# WHAT THE TASK ASKS
Filter the data for "class" and copy matching lines.

++++++

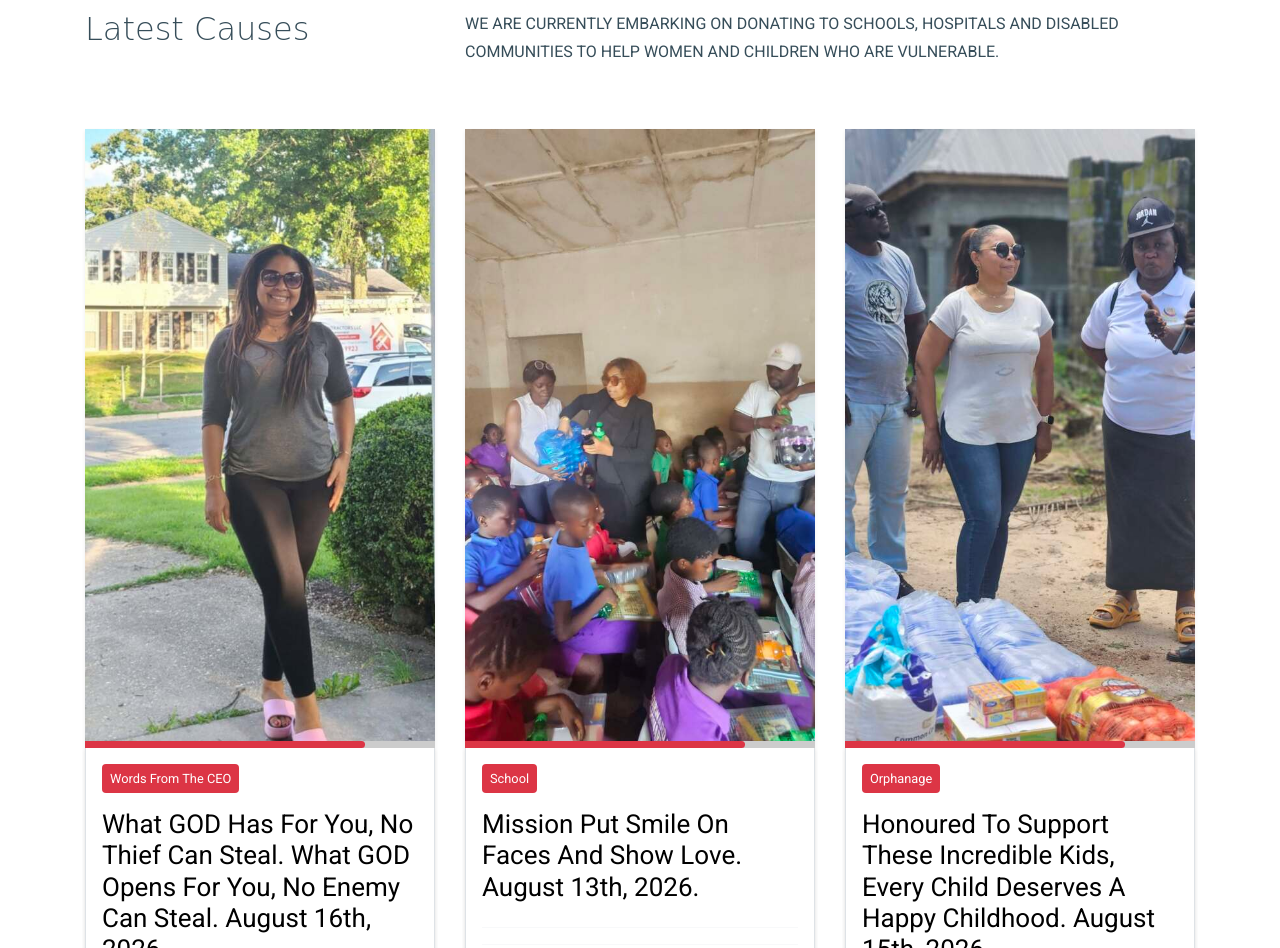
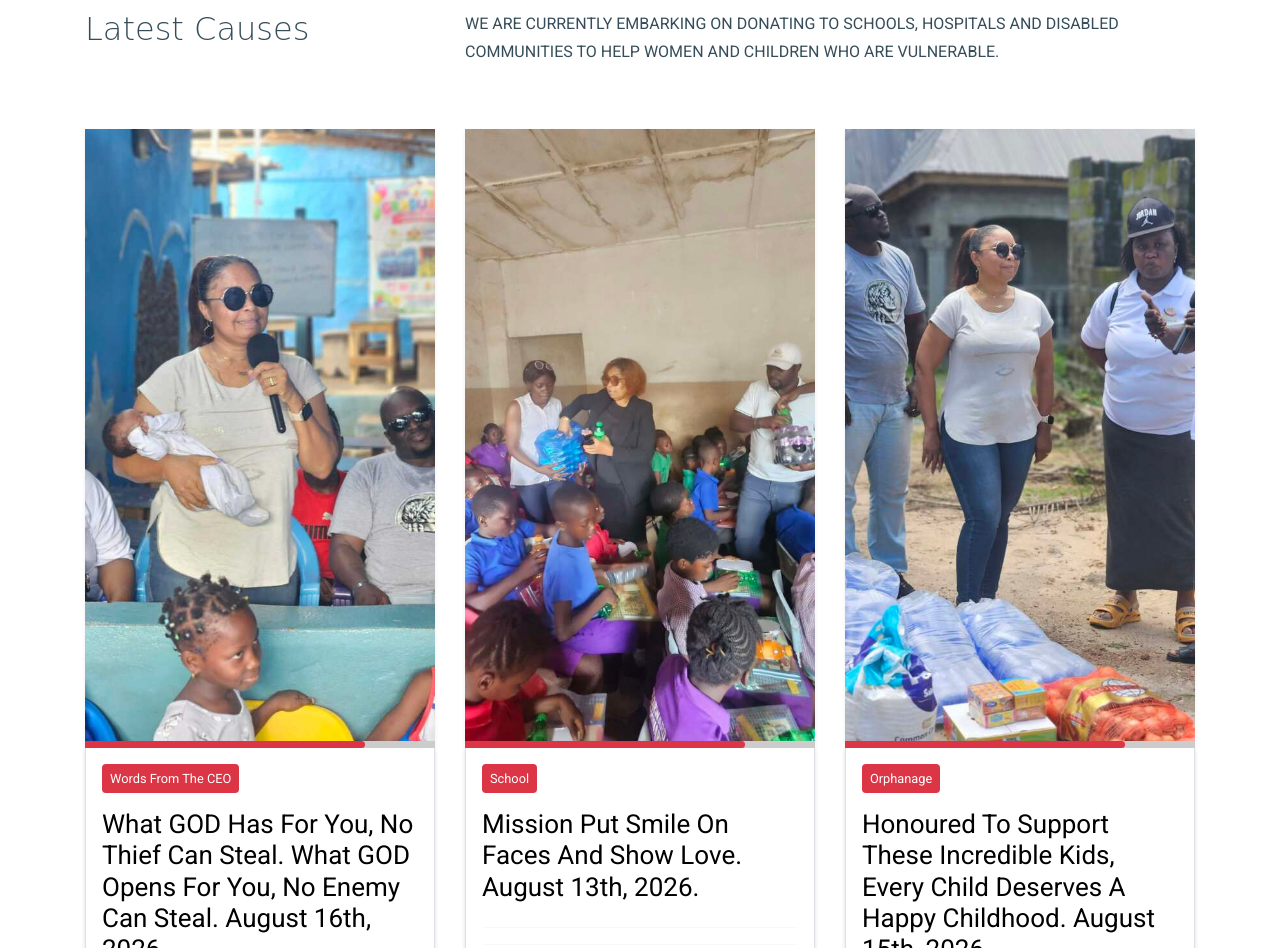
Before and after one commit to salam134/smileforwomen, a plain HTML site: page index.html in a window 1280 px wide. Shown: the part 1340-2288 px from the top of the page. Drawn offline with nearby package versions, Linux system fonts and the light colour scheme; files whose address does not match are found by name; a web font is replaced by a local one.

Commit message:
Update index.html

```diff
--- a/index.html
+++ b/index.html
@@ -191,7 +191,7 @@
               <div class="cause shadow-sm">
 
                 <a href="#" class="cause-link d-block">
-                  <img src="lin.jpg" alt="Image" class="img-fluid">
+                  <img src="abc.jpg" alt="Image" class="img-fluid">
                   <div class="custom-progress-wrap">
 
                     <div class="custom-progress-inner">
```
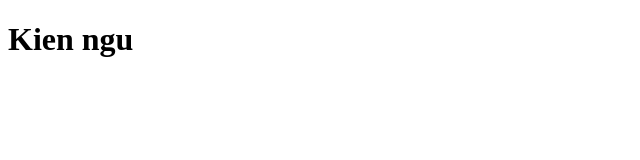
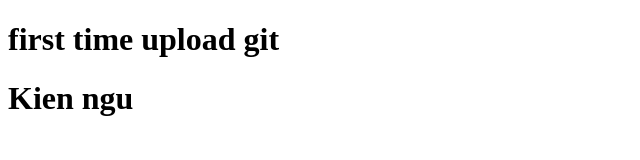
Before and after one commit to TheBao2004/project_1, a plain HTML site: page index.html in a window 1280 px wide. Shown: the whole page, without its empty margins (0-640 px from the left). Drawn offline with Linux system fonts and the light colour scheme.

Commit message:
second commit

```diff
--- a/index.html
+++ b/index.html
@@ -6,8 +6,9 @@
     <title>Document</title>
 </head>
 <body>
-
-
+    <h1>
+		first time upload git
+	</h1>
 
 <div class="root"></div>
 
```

++++++

# THE COMPLETED TASK
               <div class="cause shadow-sm">
                 <a href="#" class="cause-link d-block">
-                  <img src="lin.jpg" alt="Image" class="img-fluid">
+                  <img src="abc.jpg" alt="Image" class="img-fluid">
                   <div class="custom-progress-wrap">
                     <div class="custom-progress-inner">
 <div class="root"></div>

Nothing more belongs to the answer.